Both were built after years of public wrangling, cost staggering amounts of money, and had to grapple with challenging construction. But one has four times as many riders as the other.
Both are seen as triumphs for rapid transit. But for one city, the new line is just a first step in a journey to creating a modern-day rapid-transit system. For the other, it’s an addition that pulls the whole system together.
As a result, both the Canada Line in Vancouver and the Central Link in Seattle are case studies, examined intently by planners, transit experts and regular citizens anxious about the future of urban life.
Cities from Shanghai to Paris are scrambling to create rapid-transit networks or expand what they have, as the health of metropolitan economies becomes dependent on efficient ways to move large numbers of people around. Even Los Angeles, long viewed as the city of freeways, now has 130 kilometres of rail lines and ambitious plans to build much more.
So as the sister cities on the West Coast celebrate the first birthday of their shiny new lines, it is also a celebration of a year-long experiment, revealing exactly what has worked, and where they missed the mark. For many transportation experts, Vancouver has emerged the winner.
“Both lines are really important. Both are part of what are going to be incredibly successful systems. But Vancouver is out in front,” says Jarrett Walker, an Australia-based international consultant in public-transit network design.
“It’s because their system is driverless.

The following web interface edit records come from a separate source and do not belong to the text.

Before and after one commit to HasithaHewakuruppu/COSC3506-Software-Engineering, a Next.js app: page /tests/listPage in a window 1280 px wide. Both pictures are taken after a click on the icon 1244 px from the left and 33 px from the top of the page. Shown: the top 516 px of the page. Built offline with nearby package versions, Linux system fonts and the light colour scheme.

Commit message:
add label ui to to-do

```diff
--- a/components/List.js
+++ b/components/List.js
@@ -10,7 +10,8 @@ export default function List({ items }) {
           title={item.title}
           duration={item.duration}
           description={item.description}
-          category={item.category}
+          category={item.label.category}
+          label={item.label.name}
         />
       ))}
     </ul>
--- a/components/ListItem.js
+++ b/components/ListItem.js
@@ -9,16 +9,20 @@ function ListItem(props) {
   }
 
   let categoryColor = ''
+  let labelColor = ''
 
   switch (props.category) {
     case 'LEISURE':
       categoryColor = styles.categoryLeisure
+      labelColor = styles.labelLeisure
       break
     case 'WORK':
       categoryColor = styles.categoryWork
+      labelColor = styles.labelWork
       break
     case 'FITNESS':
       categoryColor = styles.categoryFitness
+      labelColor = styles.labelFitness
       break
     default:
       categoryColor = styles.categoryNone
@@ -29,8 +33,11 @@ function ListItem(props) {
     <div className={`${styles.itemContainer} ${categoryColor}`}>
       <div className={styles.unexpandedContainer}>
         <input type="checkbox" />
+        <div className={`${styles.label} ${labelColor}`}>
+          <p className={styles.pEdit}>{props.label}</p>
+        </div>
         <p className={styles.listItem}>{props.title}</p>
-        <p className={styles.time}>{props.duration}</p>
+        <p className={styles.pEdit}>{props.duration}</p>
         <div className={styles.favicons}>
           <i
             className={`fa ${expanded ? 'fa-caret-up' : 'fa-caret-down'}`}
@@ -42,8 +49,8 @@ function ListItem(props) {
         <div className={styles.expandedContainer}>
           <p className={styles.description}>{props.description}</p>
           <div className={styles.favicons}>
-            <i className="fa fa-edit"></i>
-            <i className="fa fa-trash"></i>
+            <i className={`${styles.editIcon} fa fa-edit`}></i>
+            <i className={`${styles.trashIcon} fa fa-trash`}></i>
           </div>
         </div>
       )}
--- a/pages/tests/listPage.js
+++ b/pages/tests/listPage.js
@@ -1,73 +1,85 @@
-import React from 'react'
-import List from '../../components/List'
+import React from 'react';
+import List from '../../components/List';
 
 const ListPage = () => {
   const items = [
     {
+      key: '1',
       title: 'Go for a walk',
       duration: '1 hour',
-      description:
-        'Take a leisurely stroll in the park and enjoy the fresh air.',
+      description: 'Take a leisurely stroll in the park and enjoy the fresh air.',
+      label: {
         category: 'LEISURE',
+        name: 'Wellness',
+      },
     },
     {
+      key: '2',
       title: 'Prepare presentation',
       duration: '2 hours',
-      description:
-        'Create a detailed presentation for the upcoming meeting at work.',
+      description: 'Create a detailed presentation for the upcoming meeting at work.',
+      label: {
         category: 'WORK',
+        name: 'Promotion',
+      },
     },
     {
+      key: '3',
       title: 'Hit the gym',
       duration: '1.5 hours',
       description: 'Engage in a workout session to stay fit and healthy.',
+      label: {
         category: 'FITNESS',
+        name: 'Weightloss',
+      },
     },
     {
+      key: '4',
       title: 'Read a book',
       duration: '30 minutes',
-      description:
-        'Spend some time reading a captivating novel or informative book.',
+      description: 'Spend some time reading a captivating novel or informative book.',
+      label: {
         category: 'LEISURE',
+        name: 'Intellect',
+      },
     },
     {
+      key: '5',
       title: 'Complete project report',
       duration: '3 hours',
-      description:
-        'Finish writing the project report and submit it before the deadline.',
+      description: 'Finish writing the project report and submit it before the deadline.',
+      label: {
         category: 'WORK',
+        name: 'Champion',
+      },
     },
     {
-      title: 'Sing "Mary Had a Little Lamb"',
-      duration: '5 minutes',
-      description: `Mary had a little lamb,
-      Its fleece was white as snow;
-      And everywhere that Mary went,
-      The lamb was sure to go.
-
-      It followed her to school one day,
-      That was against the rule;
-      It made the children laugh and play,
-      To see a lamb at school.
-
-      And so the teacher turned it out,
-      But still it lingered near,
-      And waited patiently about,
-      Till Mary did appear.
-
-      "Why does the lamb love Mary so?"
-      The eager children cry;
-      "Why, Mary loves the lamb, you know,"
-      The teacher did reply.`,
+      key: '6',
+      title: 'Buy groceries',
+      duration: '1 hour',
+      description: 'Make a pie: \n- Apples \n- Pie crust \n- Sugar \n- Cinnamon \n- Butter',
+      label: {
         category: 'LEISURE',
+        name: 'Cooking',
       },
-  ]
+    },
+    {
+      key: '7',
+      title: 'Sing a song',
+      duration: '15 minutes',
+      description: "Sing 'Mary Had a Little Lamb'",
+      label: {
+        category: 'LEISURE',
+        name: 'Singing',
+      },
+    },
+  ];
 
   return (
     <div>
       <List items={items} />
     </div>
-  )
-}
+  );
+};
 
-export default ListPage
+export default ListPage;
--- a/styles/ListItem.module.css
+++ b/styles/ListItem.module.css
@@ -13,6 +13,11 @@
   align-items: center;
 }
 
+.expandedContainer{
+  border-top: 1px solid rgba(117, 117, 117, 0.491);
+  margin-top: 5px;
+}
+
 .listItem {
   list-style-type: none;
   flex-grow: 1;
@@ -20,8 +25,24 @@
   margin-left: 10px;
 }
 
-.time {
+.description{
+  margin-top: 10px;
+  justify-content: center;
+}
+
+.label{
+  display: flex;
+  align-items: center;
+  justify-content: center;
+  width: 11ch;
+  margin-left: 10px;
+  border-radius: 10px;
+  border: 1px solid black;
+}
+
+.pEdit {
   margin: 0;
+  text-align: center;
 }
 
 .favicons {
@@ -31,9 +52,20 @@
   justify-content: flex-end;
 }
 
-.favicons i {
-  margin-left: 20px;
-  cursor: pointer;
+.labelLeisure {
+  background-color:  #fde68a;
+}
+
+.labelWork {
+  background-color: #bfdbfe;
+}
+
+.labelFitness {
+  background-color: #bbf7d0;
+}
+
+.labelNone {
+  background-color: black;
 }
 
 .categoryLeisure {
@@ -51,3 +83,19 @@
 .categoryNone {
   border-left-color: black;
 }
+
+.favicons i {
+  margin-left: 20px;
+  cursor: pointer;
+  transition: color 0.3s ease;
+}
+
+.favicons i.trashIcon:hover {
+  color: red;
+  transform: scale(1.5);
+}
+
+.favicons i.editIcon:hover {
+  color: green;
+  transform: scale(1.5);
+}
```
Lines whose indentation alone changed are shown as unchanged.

The reason I talk about Vancouver all over the world is that it’s a system you turn on in the morning and it can go all day without costing any more.”